(Records for this task begins)

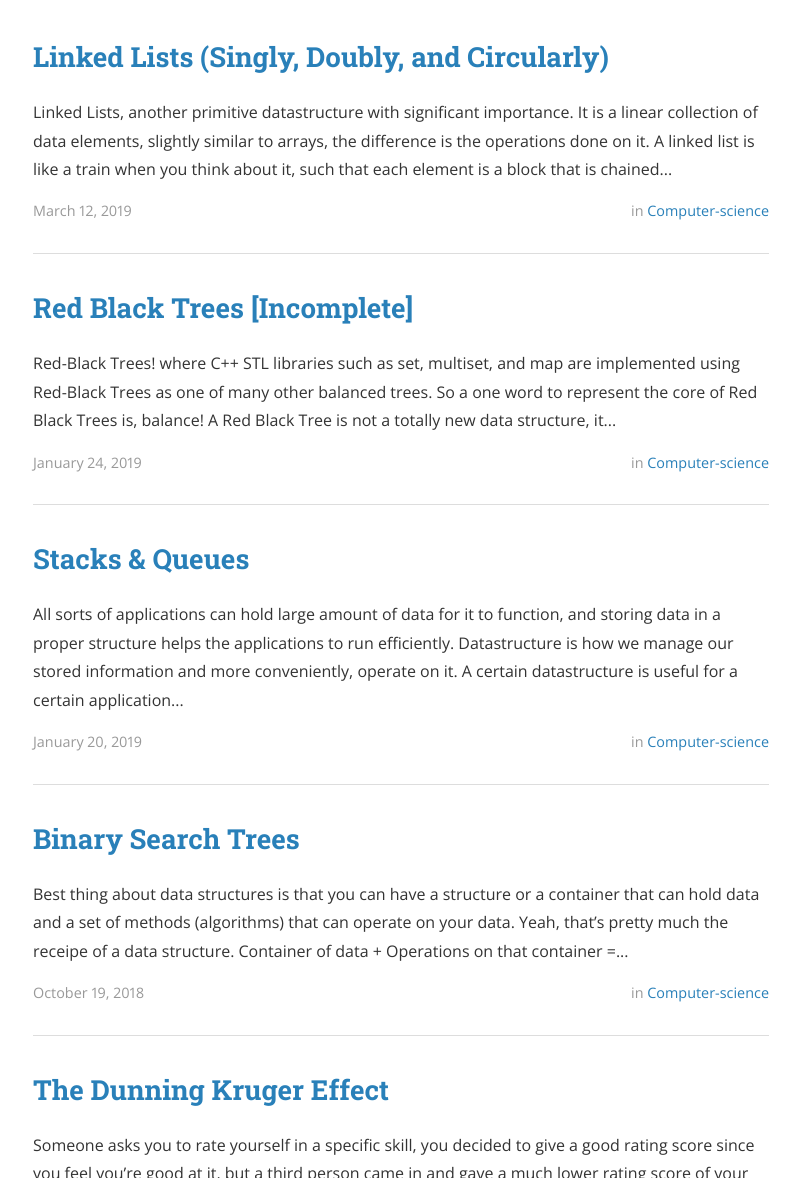
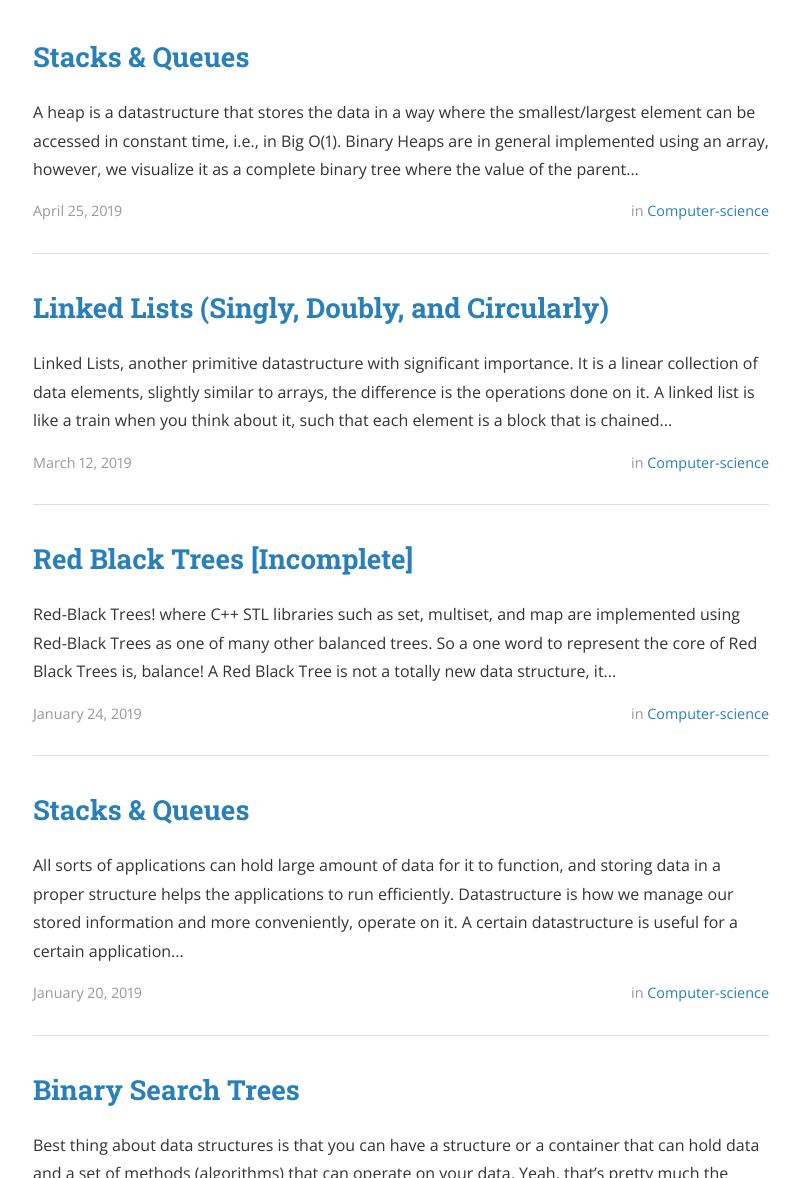
Before and after one commit to ShehabCE/shehabce.github.io, a Jekyll site: the page built from index.html, in a window 1280 px wide and 1400 px high, scrolled down 281 px. Shown: the part 222-1400 px from the top of the window, without its empty margins (239-1039 px from the left). Built offline with Jekyll 4.4.1, drawn with Linux system fonts in a browser that asks for light colours; nearby versions of some CDN libraries; the list of posts is cut into pages by our own code; a style sheet for code colours, icons or effects is not loaded; some of the changed text lies outside the part shown.

Commit message:
Adding draft of Heaps Article

```diff
--- /dev/null
+++ b/_posts/2019-4-25-Heaps-&-Priority-Queues.markdown
@@ -0,0 +1,88 @@
+---
+layout: post
+title: "Stacks & Queues"
+date: 2019-04-25 12:10:00
+author: Shehab
+categories: Computer-Science
+tags: Algorithms
+cover: "/assets/posts/Heaps.png"
+---
+
+A heap is a datastructure that stores the data in a way where the smallest/largest element can be accessed in constant time, i.e., in Big O(1).
+
+Binary Heaps are in general implemented using an array, however, we visualize it as a complete binary tree where the value of the parent is either smaller/greater than its children, depending on the variant that you want to implement.
+
+There are two variants of Heaps:
+
+<ol>
+<li>Max Heap - Largest value is at the root of the tree</li>
+<li>Min Heap - Smallest value is at the root of the tree</li>
+</ol>
+
+Well in that case, what is the Priority Queue?
+
+Priority Queue as a definition, it is an abstract data type (ADT) based on Heaps. You can consider that Heaps and Priority Queues are both the same thing. We define a priority queue based on whether it is a Min or a Max heap, and we use it to solve our problem.
+
+In this article, I'll cover how does heaps work and what are the possible applications for it.
+
+First let's define a Priority Queue class.
+{% highlight c++ %}
+class PriorityQueue {
+private:
+int \*A;
+int capacity;
+int size;
+int Parent(i);
+int Left(i);
+int Right(i);
+void HeapifyUp(int i);
+void HeapifyDown(in i);
+public:
+PriorityQueue();
+void Push(const int& e);
+void Pop();
+bool IsFull();
+bool IsEmpty();
+~PriorityQueue();
+};
+{% endhighlight %}
+
+As mentioned earlier, a heap is just an array visualized as a tree, so whenever we want fo find parent or child of a specific index, we calculate a certain formula to get that index.
+
+<code>Parent(index) = (index - 1) / 2</code><br>
+<code>LeftChild(index) = (index \* 2) + 1</code><br>
+<code>Parent(index) = (index \* 2) + 2</code><br>
+
+Based on that, let's cover the following methods that need to be implemented to preserve the order and the structure of the Heap.
+
+1. Pushing an element to a Heap.
+
+<img src="/assets/posts/Heap-Push-1.png">
+<img src="/assets/posts/Heap-Push-2.png">
+<img src="/assets/posts/Heap-Push-3.png">
+
+2. Popping an element from a Heap.
+
+<img src="/assets/posts/Heap-Pop-1.png">
+<img src="/assets/posts/Heap-Pop-2.png">
+<img src="/assets/posts/Heap-Pop-3.png">
+<img src="/assets/posts/Heap-Pop-4.png">
+<img src="/assets/posts/Heap-Pop-5.png">
+
+When it comes to time complexity...
+
+<table cellpadding="0" cellspacing="0">
+	<tr>
+		<td>Push</td><td>Add At End</td><td>O(LogN)</td>
+	</tr>
+	<tr>
+		<td>Pop</td><td>Remove at Top</td><td>O(LogN)</td>
+	</tr>
+	<tr>
+		<td>Top</td><td>Access Top</td><td>O(1)</td>
+	</tr>
+</table>
+
+<p align="center"><a href="https://github.com/ShehabMMohamed/Datastructures-And-Algorithms/blob/master/Data%20Structures/Priority%20Queues/PriorityQueue.h" target="_blank"> Heap Implementation in C++ </a></p>
+
+<p align="center"><a href="https://github.com/ShehabMMohamed/Go-Datastructures/blob/main/internal/Heaps/Heap.go" target="_blank"> Heap Implementation in Go </a></p>
```
Also changed, not shown: _posts/2019-1-20-Stacks-&-Queues.markdown (+25 -18 lines), assets/posts/Heap-Pop-1.png (added), assets/posts/Heap-Pop-2.png (added), assets/posts/Heap-Pop-3.png (added), assets/posts/Heap-Pop-4.png (added), assets/posts/Heap-Pop-5.png (added), assets/posts/Heap-Push-1.png (added), assets/posts/Heap-Push-2.png (added), assets/posts/Heap-Push-3.png (added), assets/posts/Heaps.png (added).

(Records for this task ends)

Brief – Please restate the entries word for word. Skip the pictures.

Task answer –
Before and after one commit to ShehabCE/shehabce.github.io, a Jekyll site: the page built from index.html, in a window 1280 px wide and 1400 px high, scrolled down 281 px. Shown: the part 222-1400 px from the top of the window, without its empty margins (239-1039 px from the left). Built offline with Jekyll 4.4.1, drawn with Linux system fonts in a browser that asks for light colours; nearby versions of some CDN libraries; the list of posts is cut into pages by our own code; a style sheet for code colours, icons or effects is not loaded; some of the changed text lies outside the part shown.

Commit message:
Adding draft of Heaps Article

```diff
--- /dev/null
+++ b/_posts/2019-4-25-Heaps-&-Priority-Queues.markdown
@@ -0,0 +1,88 @@
+---
+layout: post
+title: "Stacks & Queues"
+date: 2019-04-25 12:10:00
+author: Shehab
+categories: Computer-Science
+tags: Algorithms
+cover: "/assets/posts/Heaps.png"
+---
+
+A heap is a datastructure that stores the data in a way where the smallest/largest element can be accessed in constant time, i.e., in Big O(1).
+
+Binary Heaps are in general implemented using an array, however, we visualize it as a complete binary tree where the value of the parent is either smaller/greater than its children, depending on the variant that you want to implement.
+
+There are two variants of Heaps:
+
+<ol>
+<li>Max Heap - Largest value is at the root of the tree</li>
+<li>Min Heap - Smallest value is at the root of the tree</li>
+</ol>
+
+Well in that case, what is the Priority Queue?
+
+Priority Queue as a definition, it is an abstract data type (ADT) based on Heaps. You can consider that Heaps and Priority Queues are both the same thing. We define a priority queue based on whether it is a Min or a Max heap, and we use it to solve our problem.
+
+In this article, I'll cover how does heaps work and what are the possible applications for it.
+
+First let's define a Priority Queue class.
+{% highlight c++ %}
+class PriorityQueue {
+private:
+int \*A;
+int capacity;
+int size;
+int Parent(i);
+int Left(i);
+int Right(i);
+void HeapifyUp(int i);
+void HeapifyDown(in i);
+public:
+PriorityQueue();
+void Push(const int& e);
+void Pop();
+bool IsFull();
+bool IsEmpty();
+~PriorityQueue();
+};
+{% endhighlight %}
+
+As mentioned earlier, a heap is just an array visualized as a tree, so whenever we want fo find parent or child of a specific index, we calculate a certain formula to get that index.
+
+<code>Parent(index) = (index - 1) / 2</code><br>
+<code>LeftChild(index) = (index \* 2) + 1</code><br>
+<code>Parent(index) = (index \* 2) + 2</code><br>
+
+Based on that, let's cover the following methods that need to be implemented to preserve the order and the structure of the Heap.
+
+1. Pushing an element to a Heap.
+
+<img src="/assets/posts/Heap-Push-1.png">
+<img src="/assets/posts/Heap-Push-2.png">
+<img src="/assets/posts/Heap-Push-3.png">
+
+2. Popping an element from a Heap.
+
+<img src="/assets/posts/Heap-Pop-1.png">
+<img src="/assets/posts/Heap-Pop-2.png">
+<img src="/assets/posts/Heap-Pop-3.png">
+<img src="/assets/posts/Heap-Pop-4.png">
+<img src="/assets/posts/Heap-Pop-5.png">
+
+When it comes to time complexity...
+
+<table cellpadding="0" cellspacing="0">
+	<tr>
+		<td>Push</td><td>Add At End</td><td>O(LogN)</td>
+	</tr>
+	<tr>
+		<td>Pop</td><td>Remove at Top</td><td>O(LogN)</td>
+	</tr>
+	<tr>
+		<td>Top</td><td>Access Top</td><td>O(1)</td>
+	</tr>
+</table>
+
+<p align="center"><a href="https://github.com/ShehabMMohamed/Datastructures-And-Algorithms/blob/master/Data%20Structures/Priority%20Queues/PriorityQueue.h" target="_blank"> Heap Implementation in C++ </a></p>
+
+<p align="center"><a href="https://github.com/ShehabMMohamed/Go-Datastructures/blob/main/internal/Heaps/Heap.go" target="_blank"> Heap Implementation in Go </a></p>
```
Also changed, not shown: _posts/2019-1-20-Stacks-&-Queues.markdown (+25 -18 lines), assets/posts/Heap-Pop-1.png (added), assets/posts/Heap-Pop-2.png (added), assets/posts/Heap-Pop-3.png (added), assets/posts/Heap-Pop-4.png (added), assets/posts/Heap-Pop-5.png (added), assets/posts/Heap-Push-1.png (added), assets/posts/Heap-Push-2.png (added), assets/posts/Heap-Push-3.png (added), assets/posts/Heaps.png (added).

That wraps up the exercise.